EUDC on Education as ratified in its Political Program - Feb 2015
Education is one badly hit under the PFDJ regime to the extent that we lost the one and only university in our country. All other colleges opened under the PFDJ where tailored to satisfy the oppressing machinery of the regime. There is no situation that encourages our students to go for higher or further education. In fact there was time when students were intentionally failed so that they do not go to the so called “National Service”.
Students who were deprived to fulfill their dreams in their beloved country are now joining universities in the Sudan, Ethiopia and far away across the globe. Lack of qualified teachers added with the fact that they cannot plan for their future have resulted in a very weak educational standard. The fact that the Ethiopian universities entrance exam lowered specifically for Eritreans shows how the standard of education has deteriorated in the country.
EUDC believes that first and foremost it has to be constitutionalized that citizens, without the interference of the government are the decision makers of their own destiny and their future. It is only then that we can raise citizens’ self-esteem and it is only then that we can start a real capacity building. At the moment our young people are fleeing the country in their droves. We can only reverse the push and pull factor by paving a bright future and demonstrating that staying in the country would be more rewarding that longing an alien country.
The traumatic history of Eritrea is a consequence of the successive foreign occupations that the country was subjected to since its emergence as nation state. Colonialism curved out Eritrea’s political boundaries and thereby contributed most to its diversity, while it thwarted Eritrea’s traditional direction and the ‘natural’ pace of growth.
Formally, Eritrea has nine languages - (in alphabetical order): Afar, Arabic, Bilen, Kunama, Nara, Saho, Tabadawie, Tigre and Tigrinya. There are no credible demographic figures to show the exact number of each, but it is widely believed that Tigrinya is the Lingua-Franca - commercial tongue.
Had Eritrea been monolingual there wouldn’t have been communication problems, be it in business, public administration, education and so on, and subsequently, government policy on languages would have been uncalled for. The first tangible language policy in Eritrea was articulated in the constitution of 1952. In view of the dramatic national and global changes that have taken place during the 63 years to date it may warrant opening the language issue once more. Evidently, the language policy of PFDJ government in Asmara is suffocating both national unity and social harmony in the country.
Our organization strongly believes that it is imperative for the PFDJ dictatorship to be removed and that a democratically elected national parliament is in place for us to acquire a sound language policy. In this respect, we in the EUDC, maintain the idea that the stipulations of the 1952 constitution were more prudent and inclusive than the one ratified in 1997, be it defunct.

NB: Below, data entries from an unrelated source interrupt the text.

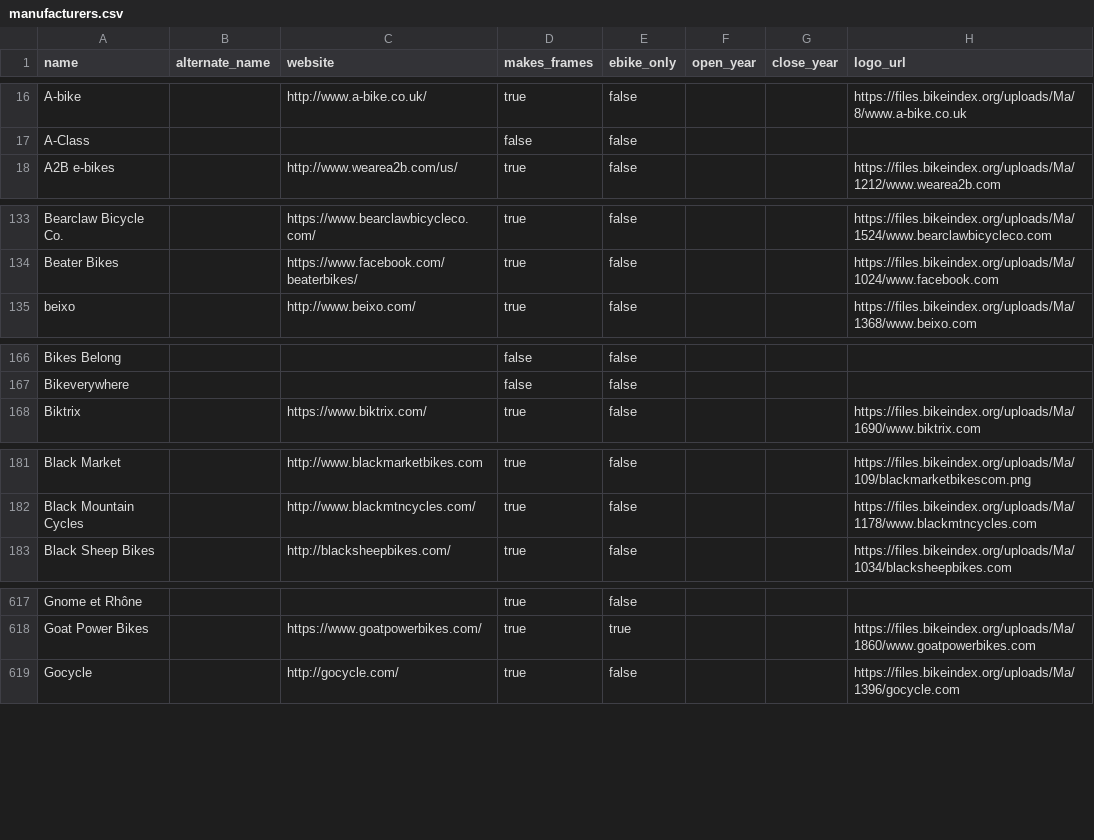
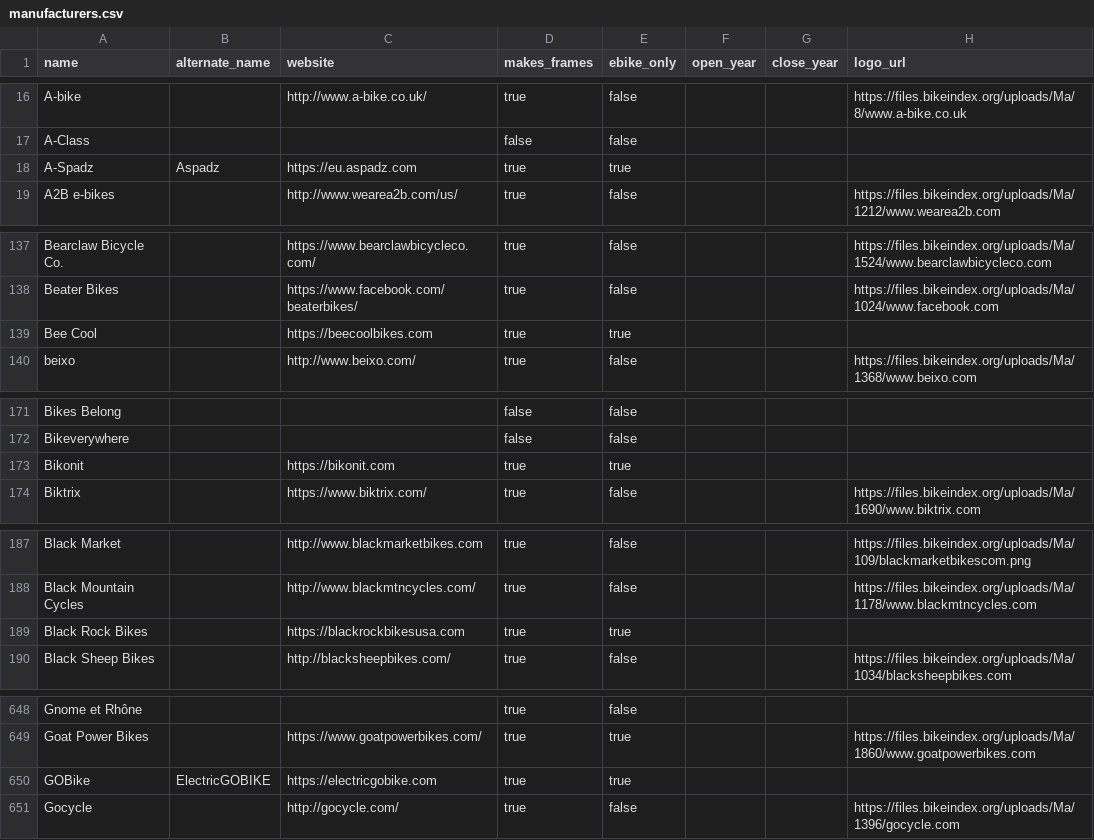
Before and after one commit to bikeindex/bike_data, a CSV file: data/manufacturers.csv, drawn as a sheet; only a part is shown, gaps mark what is left out; the diff covers the shown part only.

```diff
--- a/data/manufacturers.csv
+++ b/data/manufacturers.csv
@@ -17,2 +17,3 @@ A-bike,,http://www.a-bike.co.uk/,true,false,,,https://files.bikeindex.org/upload
 A-Class,,,false,false,,,
+A-Spadz,Aspadz,https://eu.aspadz.com,true,true,,,
 A2B e-bikes,,http://www.wearea2b.com/us/,true,false,,,https://files.bikeindex.org/uploads/Ma/1212/www.wearea2b.com
@@ -134,2 +138,3 @@ Bearclaw Bicycle Co.,,https://www.bearclawbicycleco.com/,true,false,,,https://fi
 Beater Bikes,,https://www.facebook.com/beaterbikes/,true,false,,,https://files.bikeindex.org/uploads/Ma/1024/www.facebook.com
+Bee Cool,,https://beecoolbikes.com,true,true,,,
 beixo,,http://www.beixo.com/,true,false,,,https://files.bikeindex.org/uploads/Ma/1368/www.beixo.com
@@ -167,2 +172,3 @@ Bikes Belong,,,false,false,,,
 Bikeverywhere,,,false,false,,,
+Bikonit,,https://bikonit.com,true,true,,,
 Biktrix,,https://www.biktrix.com/,true,false,,,https://files.bikeindex.org/uploads/Ma/1690/www.biktrix.com
@@ -182,2 +188,3 @@ Black Market,,http://www.blackmarketbikes.com,true,false,,,https://files.bikeind
 Black Mountain Cycles,,http://www.blackmtncycles.com/,true,false,,,https://files.bikeindex.org/uploads/Ma/1178/www.blackmtncycles.com
+Black Rock Bikes,,https://blackrockbikesusa.com,true,true,,,
 Black Sheep Bikes,,http://blacksheepbikes.com/,true,false,,,https://files.bikeindex.org/uploads/Ma/1034/blacksheepbikes.com
@@ -618,2 +649,3 @@ Gnome et Rhône,,,true,false,,,
 Goat Power Bikes,,https://www.goatpowerbikes.com/,true,true,,,https://files.bikeindex.org/uploads/Ma/1860/www.goatpowerbikes.com
+GOBike,ElectricGOBIKE,https://electricgobike.com,true,true,,,
 Gocycle,,http://gocycle.com/,true,false,,,https://files.bikeindex.org/uploads/Ma/1396/gocycle.com
```
Also changed, not shown: 32 added rows, 1 removed row and 7 edited cells elsewhere in this file.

Although it is ultimately the task of future proper parliament, we at the EUDC will continue to press for Tigrinya and Arabic to be the official languages of government. We see that all Eritrean languages are equal. Local ethnic or multi-ethnic federal administrations (governments) can decide whether or not to use their respective local language as a working language for their local government dealings.
Researchers of language policy seem to agree that there is a direct correlation between proficiency in the dominant language and the enhancement of the social status and political power of the speakers of that language. As it happens, while in theory all the nine Eritrean languages are equal in status, in reality, PFDJ for its own sinister reasons happen to suppress the Arabic language which has never been for the interests of the Tigrigna people. if we take for example the Sawa Military Training Camp, (to which everyone between 18 and 40 years Eritrean must go) provides its training almost exclusively in Tigrinya – and so does the “Serving the Truth” mouth piece of the regime with a little bit of cosmetic changes.
Considering Eritrea’s meagre resources, it is vital that the debate on language policy be conducted in honest and transparent manners by allowing as many citizens as possible to take part directly, through the mass media and most importantly in the Eritrean parliament.
At this juncture it is important to stress that Eritrea is multilingual and government policies will be indispensable. Language is indeed linked (to various degrees) to citizens’ rights, identity and political clout or influence. My organization fully believes that sound language policy debate must start among us.
Eritrean Unity for Democratic Change believes that the PFDJ education and language policy has to be scrapped all-together and a new progressive and inspiring policy need to be designed. Education, religion and language each must have independent policy not that one dependent of the other.
According to our political program all primary schools will be mandatory and all high school education will be free to all nationals. Higher and further education will be provided each according to the government’s financial and human resources capability. All education curriculums should be tailored in a way that serves the current and future socio-economic and political demand and necessity of the nation. Both Tigrigna and Arabic will of official working languages not only on paper but in all official dealings.